Problem: Filter the entries for the word "function". Copy each line in which it occurs.
================================
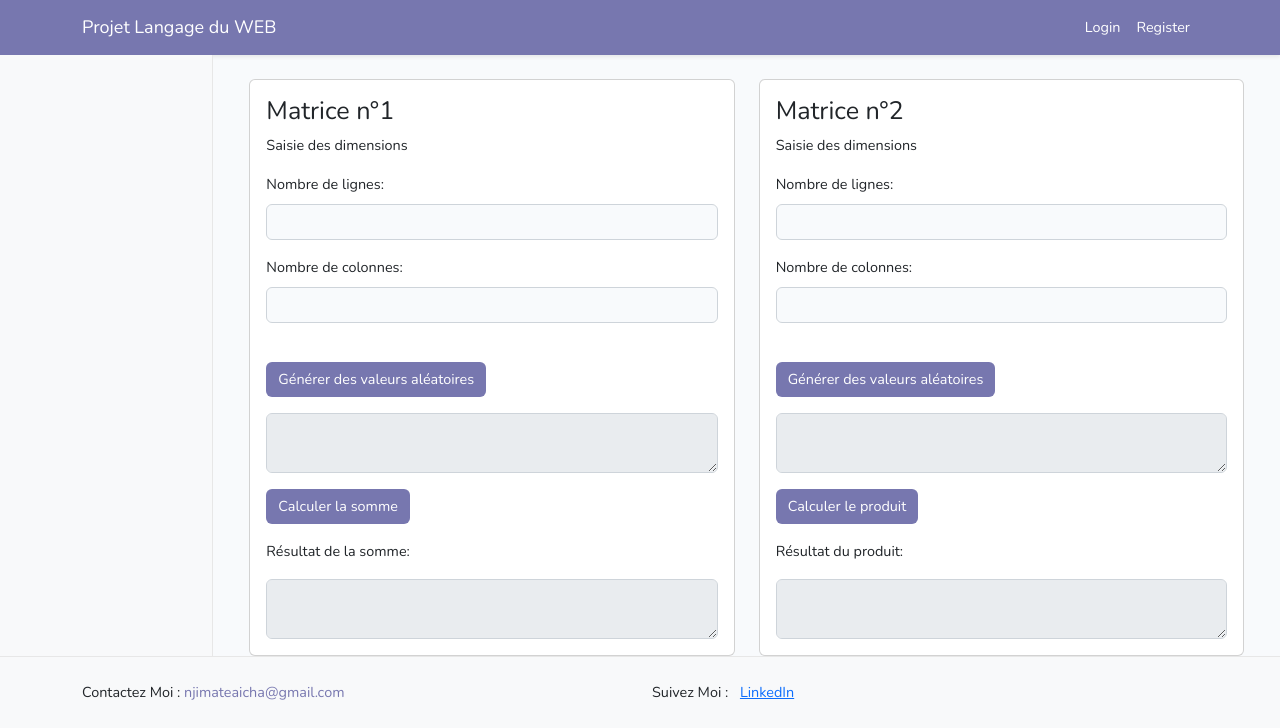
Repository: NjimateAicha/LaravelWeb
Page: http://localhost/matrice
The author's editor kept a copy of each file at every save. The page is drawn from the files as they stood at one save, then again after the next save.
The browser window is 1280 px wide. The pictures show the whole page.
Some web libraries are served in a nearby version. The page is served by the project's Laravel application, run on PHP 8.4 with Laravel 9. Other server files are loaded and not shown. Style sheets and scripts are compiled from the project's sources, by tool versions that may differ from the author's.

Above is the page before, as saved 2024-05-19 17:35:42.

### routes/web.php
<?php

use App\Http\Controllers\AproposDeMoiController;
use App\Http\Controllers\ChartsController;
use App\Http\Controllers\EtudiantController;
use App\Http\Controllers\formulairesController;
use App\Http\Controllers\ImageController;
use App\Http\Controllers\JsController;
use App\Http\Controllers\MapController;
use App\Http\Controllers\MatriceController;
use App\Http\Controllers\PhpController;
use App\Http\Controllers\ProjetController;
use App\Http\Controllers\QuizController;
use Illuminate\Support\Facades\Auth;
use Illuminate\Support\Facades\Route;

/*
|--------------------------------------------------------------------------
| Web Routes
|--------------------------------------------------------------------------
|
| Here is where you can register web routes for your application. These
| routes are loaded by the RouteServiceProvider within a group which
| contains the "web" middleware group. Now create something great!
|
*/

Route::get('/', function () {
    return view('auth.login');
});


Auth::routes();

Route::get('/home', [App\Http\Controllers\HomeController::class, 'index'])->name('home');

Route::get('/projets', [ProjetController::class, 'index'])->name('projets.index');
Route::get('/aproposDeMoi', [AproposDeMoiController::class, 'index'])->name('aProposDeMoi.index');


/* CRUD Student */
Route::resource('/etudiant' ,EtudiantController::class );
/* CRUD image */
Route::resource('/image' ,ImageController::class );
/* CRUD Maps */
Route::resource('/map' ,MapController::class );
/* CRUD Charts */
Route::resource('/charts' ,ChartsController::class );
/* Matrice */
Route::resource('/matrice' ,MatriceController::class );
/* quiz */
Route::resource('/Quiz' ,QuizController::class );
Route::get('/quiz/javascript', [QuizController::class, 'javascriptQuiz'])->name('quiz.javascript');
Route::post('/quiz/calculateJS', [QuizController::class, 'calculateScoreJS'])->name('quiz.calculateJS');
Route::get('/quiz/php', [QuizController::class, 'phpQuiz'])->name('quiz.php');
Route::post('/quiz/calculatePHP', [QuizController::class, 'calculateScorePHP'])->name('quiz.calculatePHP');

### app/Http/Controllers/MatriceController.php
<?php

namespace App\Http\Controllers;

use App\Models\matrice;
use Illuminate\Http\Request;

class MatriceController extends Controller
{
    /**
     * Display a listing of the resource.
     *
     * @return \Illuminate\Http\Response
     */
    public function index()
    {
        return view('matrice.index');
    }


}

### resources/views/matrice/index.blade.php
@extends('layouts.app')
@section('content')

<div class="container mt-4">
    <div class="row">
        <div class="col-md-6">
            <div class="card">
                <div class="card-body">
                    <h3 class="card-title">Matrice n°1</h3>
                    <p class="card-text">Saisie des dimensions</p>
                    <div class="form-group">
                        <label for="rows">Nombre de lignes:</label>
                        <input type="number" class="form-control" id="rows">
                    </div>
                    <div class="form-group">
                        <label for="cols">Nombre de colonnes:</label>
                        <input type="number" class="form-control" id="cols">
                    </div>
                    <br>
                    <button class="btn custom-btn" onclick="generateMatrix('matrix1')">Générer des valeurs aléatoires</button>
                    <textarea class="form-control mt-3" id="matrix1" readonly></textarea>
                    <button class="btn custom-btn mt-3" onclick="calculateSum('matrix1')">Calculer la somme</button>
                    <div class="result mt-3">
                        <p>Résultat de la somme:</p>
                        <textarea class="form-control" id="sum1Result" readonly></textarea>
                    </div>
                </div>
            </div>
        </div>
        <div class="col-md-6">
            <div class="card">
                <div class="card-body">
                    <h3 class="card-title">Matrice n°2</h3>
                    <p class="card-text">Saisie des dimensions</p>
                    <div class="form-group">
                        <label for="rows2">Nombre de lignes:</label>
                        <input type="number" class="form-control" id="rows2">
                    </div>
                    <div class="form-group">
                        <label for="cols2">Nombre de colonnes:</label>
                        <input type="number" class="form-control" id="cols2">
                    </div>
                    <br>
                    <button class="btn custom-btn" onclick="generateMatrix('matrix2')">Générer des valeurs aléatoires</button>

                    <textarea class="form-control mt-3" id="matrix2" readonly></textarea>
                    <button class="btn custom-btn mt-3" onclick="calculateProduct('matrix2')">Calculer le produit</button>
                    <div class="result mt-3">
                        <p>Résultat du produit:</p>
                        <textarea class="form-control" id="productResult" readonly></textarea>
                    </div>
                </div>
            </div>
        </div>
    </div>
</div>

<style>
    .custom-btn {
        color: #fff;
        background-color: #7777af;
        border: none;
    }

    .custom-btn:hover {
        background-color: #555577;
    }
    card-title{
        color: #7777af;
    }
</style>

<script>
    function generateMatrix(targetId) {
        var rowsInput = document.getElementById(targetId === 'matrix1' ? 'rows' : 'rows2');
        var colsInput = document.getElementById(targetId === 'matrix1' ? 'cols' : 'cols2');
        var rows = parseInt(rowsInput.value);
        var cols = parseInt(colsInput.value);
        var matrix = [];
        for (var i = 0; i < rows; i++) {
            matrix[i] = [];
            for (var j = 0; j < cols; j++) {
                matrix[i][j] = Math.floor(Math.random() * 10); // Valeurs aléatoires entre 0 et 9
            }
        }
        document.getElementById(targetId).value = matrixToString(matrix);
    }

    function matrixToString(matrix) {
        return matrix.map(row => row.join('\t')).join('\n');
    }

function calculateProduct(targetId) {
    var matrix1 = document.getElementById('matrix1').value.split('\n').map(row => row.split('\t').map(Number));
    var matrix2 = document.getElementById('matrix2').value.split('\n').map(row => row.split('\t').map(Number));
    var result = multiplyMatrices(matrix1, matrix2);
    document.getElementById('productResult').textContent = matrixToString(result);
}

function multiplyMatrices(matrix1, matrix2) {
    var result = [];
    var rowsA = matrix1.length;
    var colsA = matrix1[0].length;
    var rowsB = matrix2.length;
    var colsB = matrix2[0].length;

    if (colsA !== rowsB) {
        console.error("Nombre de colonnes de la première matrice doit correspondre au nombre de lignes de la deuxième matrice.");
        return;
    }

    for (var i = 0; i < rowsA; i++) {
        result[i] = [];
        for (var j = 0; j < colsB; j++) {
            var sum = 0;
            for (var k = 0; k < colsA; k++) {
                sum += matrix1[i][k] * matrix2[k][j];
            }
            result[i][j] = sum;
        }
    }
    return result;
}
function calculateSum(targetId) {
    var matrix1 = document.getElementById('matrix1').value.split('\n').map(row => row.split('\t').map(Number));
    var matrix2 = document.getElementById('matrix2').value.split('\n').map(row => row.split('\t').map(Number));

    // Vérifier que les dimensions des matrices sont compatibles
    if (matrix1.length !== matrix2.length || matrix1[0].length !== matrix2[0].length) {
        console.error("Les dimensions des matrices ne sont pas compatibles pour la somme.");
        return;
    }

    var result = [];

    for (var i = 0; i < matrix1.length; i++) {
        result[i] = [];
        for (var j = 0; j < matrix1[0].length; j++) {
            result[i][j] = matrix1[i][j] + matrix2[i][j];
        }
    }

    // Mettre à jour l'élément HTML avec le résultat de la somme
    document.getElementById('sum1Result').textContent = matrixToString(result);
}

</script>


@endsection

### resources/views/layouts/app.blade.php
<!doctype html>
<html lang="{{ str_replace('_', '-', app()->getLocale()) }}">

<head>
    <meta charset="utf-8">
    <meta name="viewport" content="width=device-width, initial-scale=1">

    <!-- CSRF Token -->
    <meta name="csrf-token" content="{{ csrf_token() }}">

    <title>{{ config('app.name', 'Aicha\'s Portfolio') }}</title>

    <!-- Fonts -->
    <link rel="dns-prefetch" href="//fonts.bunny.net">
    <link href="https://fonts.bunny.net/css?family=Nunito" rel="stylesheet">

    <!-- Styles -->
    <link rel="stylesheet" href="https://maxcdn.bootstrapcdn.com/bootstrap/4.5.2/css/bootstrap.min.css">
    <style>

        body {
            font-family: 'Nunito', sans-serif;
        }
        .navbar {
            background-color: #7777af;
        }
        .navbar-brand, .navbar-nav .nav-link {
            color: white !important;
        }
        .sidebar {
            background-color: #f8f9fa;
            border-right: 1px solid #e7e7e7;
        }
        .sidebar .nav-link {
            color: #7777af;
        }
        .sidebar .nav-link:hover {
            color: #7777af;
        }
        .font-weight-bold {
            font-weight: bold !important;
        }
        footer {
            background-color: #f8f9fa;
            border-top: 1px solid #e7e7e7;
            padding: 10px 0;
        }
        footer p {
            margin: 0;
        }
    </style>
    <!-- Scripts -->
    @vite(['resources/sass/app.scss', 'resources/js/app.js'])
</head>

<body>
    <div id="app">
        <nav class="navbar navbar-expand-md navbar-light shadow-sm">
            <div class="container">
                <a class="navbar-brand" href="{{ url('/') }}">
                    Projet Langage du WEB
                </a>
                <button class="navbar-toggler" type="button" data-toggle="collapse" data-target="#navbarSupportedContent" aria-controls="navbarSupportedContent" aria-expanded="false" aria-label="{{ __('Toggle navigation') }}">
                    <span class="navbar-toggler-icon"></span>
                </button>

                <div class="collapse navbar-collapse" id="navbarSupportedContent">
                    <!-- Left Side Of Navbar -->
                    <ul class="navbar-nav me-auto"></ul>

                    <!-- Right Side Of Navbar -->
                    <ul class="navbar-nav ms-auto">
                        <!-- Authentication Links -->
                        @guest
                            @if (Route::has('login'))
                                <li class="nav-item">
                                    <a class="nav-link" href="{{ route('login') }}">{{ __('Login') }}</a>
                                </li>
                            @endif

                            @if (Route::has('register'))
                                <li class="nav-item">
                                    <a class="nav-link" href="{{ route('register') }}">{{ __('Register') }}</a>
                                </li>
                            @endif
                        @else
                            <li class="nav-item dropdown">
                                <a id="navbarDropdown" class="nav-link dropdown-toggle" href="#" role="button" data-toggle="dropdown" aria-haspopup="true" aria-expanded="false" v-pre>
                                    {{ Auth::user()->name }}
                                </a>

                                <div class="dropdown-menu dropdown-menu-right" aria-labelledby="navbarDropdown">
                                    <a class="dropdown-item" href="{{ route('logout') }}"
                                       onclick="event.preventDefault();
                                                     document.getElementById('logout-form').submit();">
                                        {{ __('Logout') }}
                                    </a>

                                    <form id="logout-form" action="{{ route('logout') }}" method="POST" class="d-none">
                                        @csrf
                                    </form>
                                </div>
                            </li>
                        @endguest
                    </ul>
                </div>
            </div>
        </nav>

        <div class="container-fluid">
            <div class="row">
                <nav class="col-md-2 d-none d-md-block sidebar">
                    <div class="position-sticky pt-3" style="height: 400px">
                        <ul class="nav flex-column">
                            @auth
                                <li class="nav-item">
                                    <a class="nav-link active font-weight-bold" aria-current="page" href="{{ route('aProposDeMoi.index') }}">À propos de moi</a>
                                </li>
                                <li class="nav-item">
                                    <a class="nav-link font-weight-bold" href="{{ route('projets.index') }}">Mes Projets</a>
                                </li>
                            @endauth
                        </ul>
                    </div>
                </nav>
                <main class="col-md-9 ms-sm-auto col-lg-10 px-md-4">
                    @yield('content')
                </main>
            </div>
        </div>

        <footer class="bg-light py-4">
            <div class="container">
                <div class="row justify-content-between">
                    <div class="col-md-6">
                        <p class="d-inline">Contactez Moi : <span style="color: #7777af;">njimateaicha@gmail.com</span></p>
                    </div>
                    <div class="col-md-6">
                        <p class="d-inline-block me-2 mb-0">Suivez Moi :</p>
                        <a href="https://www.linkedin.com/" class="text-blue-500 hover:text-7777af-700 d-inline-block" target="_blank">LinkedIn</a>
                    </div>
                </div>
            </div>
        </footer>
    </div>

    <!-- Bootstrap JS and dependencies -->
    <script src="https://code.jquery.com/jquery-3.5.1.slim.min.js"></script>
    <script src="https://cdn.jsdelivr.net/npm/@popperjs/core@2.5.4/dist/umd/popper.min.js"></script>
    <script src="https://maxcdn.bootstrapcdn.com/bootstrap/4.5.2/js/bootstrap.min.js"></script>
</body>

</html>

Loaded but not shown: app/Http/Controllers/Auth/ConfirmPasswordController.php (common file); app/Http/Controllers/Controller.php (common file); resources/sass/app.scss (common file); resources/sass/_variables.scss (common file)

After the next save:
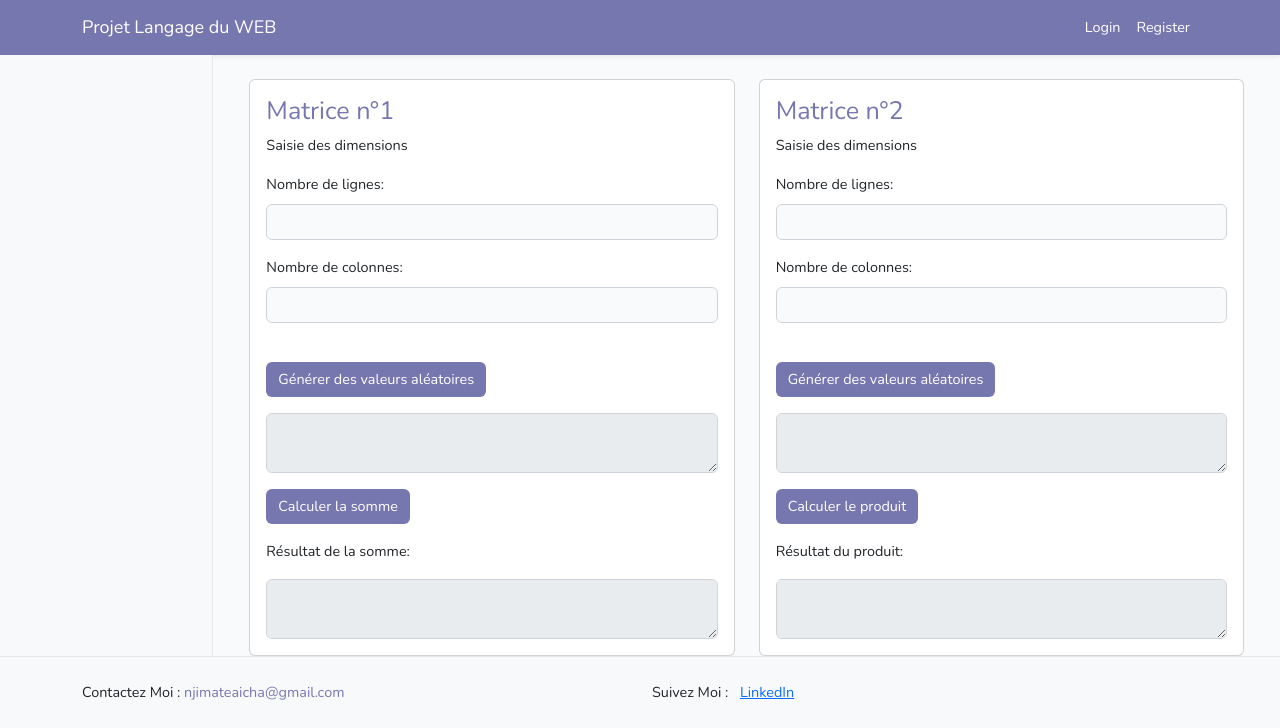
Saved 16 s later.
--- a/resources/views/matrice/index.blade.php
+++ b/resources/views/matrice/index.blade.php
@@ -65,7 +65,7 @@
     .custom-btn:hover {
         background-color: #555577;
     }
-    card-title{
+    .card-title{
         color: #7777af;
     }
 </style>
================================
Expected answer:
Route::get('/', function () {
    public function index()
    function generateMatrix(targetId) {
    function matrixToString(matrix) {
function calculateProduct(targetId) {
function multiplyMatrices(matrix1, matrix2) {
function calculateSum(targetId) {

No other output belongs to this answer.